You can read more about mooncakes here: http://www.chinatown.com.au/eng/article.asp?masterid=155&articleid=743

Tuesday, August 26, 2008

New Halliday reviews and ratings

Every July, those of us who have submitted wines to James Halliday for inclusion (or exclusion if your wines are not up to a very high standard) into his Wine Companion book are able to finally see how our wines have fared. It's always a bit of a gamble as the personal preferences of writers, such as Halliday and Parker in particular, can either make or break your business.

2008 (for the 2009 edition) was the first year that an assistant was chosen to help sort through the enormous amount of samples received. Halliday chose Ben Edwards who is the head of the Australian Sommeliers Association. The 2009 edition of the Australian Wine Companion has tasting notes for 5778 wines, features 169 new wineries and overall, profiles 1661 wineries.
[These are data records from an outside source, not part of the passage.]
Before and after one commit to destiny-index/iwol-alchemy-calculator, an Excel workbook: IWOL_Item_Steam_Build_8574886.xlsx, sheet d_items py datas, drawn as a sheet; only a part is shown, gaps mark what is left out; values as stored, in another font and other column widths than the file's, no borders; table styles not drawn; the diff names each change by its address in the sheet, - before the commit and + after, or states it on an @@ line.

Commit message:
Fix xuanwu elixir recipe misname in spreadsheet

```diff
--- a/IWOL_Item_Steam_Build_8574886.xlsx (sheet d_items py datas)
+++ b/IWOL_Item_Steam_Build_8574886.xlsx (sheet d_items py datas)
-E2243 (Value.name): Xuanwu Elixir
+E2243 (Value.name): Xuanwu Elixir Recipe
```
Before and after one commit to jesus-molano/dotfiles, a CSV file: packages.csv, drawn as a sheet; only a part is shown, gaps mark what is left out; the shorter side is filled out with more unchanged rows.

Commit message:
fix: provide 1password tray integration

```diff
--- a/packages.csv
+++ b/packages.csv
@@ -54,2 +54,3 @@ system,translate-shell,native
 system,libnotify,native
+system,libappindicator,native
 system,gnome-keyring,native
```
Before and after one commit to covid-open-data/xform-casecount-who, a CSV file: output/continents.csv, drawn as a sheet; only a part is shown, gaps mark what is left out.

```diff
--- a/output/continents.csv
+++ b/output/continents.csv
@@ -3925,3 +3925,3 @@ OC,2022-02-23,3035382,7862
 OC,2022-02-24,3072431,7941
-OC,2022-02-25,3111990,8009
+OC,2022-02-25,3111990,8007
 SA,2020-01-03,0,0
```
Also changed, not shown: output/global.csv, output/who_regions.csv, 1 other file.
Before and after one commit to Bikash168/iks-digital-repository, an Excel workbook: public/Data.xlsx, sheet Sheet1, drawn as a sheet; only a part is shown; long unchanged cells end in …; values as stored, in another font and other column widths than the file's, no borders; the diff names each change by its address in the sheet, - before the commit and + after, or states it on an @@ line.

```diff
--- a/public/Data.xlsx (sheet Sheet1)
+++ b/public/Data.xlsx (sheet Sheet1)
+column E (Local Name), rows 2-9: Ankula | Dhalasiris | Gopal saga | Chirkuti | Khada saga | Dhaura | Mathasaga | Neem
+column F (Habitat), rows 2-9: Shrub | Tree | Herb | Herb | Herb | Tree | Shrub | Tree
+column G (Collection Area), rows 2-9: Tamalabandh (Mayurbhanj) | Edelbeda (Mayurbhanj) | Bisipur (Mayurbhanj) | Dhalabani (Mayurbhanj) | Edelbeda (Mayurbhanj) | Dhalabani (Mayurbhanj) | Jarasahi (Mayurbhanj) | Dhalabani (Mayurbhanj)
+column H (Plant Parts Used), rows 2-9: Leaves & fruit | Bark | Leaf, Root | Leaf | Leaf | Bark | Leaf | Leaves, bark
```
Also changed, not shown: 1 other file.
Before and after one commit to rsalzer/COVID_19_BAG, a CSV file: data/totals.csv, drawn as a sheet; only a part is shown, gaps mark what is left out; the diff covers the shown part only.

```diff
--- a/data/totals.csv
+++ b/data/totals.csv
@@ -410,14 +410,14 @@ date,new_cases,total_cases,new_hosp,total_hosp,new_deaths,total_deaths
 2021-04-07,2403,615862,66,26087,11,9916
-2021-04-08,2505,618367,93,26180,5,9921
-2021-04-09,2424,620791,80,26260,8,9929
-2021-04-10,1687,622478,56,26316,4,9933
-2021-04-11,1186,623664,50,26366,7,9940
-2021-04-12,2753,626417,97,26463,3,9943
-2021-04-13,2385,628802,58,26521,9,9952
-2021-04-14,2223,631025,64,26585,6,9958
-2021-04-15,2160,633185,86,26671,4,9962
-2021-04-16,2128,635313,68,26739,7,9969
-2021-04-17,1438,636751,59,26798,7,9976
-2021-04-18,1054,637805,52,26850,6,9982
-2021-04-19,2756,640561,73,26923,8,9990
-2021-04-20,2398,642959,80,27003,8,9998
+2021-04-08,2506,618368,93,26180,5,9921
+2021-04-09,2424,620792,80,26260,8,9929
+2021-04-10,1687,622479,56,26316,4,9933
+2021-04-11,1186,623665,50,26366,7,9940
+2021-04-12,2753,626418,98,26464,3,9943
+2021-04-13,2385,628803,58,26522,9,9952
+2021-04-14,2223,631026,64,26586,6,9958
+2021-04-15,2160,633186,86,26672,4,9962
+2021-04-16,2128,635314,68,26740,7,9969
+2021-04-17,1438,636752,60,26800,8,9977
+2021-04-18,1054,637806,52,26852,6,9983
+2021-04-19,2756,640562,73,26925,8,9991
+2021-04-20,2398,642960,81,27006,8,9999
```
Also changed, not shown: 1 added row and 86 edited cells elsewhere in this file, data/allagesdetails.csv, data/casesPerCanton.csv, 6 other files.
Indeed, a large and comprehensive collection of too many wines to even attempt to try.

Considering we only submitted three wines this year, we are very happy with the results. This year Karra Yerta Wines received a general 4 star rating which means we are deemed "a very good producer of wines with class and character".

Our 2007 Eden Valley Riesling rated "highly recommended" at 90 points.
"..... a light-bodied palate with apple and lime fruit, with a touch of minerality on the finish. A success for '07".

The 2005 Barossa Shiraz and 2005 Bullfrog Flat Eden Valley Shiraz also both rated 90 points.

For full reviews, purchase the book or join online here: www.winecompanion.com.au

Thursday, August 14, 2008

The sad loss of a true Barossa Icon

There has been a long time between blogs on this wine page and that is because business has, to a point, taken a back seat as we deal with other issues. James and I have been grappling to understand life and the fragility of it over the past weeks. Time is certainly our most precious resource but we often do not realise it.

One of our dearest friends, Mark Short, who was well-known in the Barossa Valley and beyond for having one of the most amazing collections of antique Barossa Germanic furniture and other historical collectables has just passed away after a month long battle with pancreatic cancer. Although he had been ill for a few months, none of us were aware of the severity of his illness, including him. The decline in his health was so fast that it sent us and our closest circle of friends into a spin. He was an amazing man - a true Barossa Icon - who we shared many fun times with over the past twenty-five years. His passing will leave a void in our life that can never be filled.

Some of you may remember meeting Mark at our "Afternoon in Eden" wine event last November. He provided the antique furniture - the tables we sat at and benches, and the many other items that were on display. We had planned to have an exclusive event displaying more of his furniture in a combined showcase/wine-tasting weekend with Rik Eubel, one of the Barossa's finest furniture restorers, but alas, this never eventuated.

If there is any good news to come out of this however, it is likely that quite a few significant pieces of Mark's collection are going to be purchased by another local businessman to place in a Barossa Museum so as to keep some of the Barossa's heritage in the area. This is a lovely gesture and one that gives us and many other of Mark's friends some comfort as his furniture was his life and it was so important for him to "keep some of the best things in the Valley".

I guess it's times like this that make us all reassess what is important in life. Running a business is always hard work and we often do not take time out to do things we should, so even though we have to continue to work hard at selling and making our wine, we are committed to finding more balance in life so that we can spend more time with people we care about and to find at least some level of fulfilment in life each day.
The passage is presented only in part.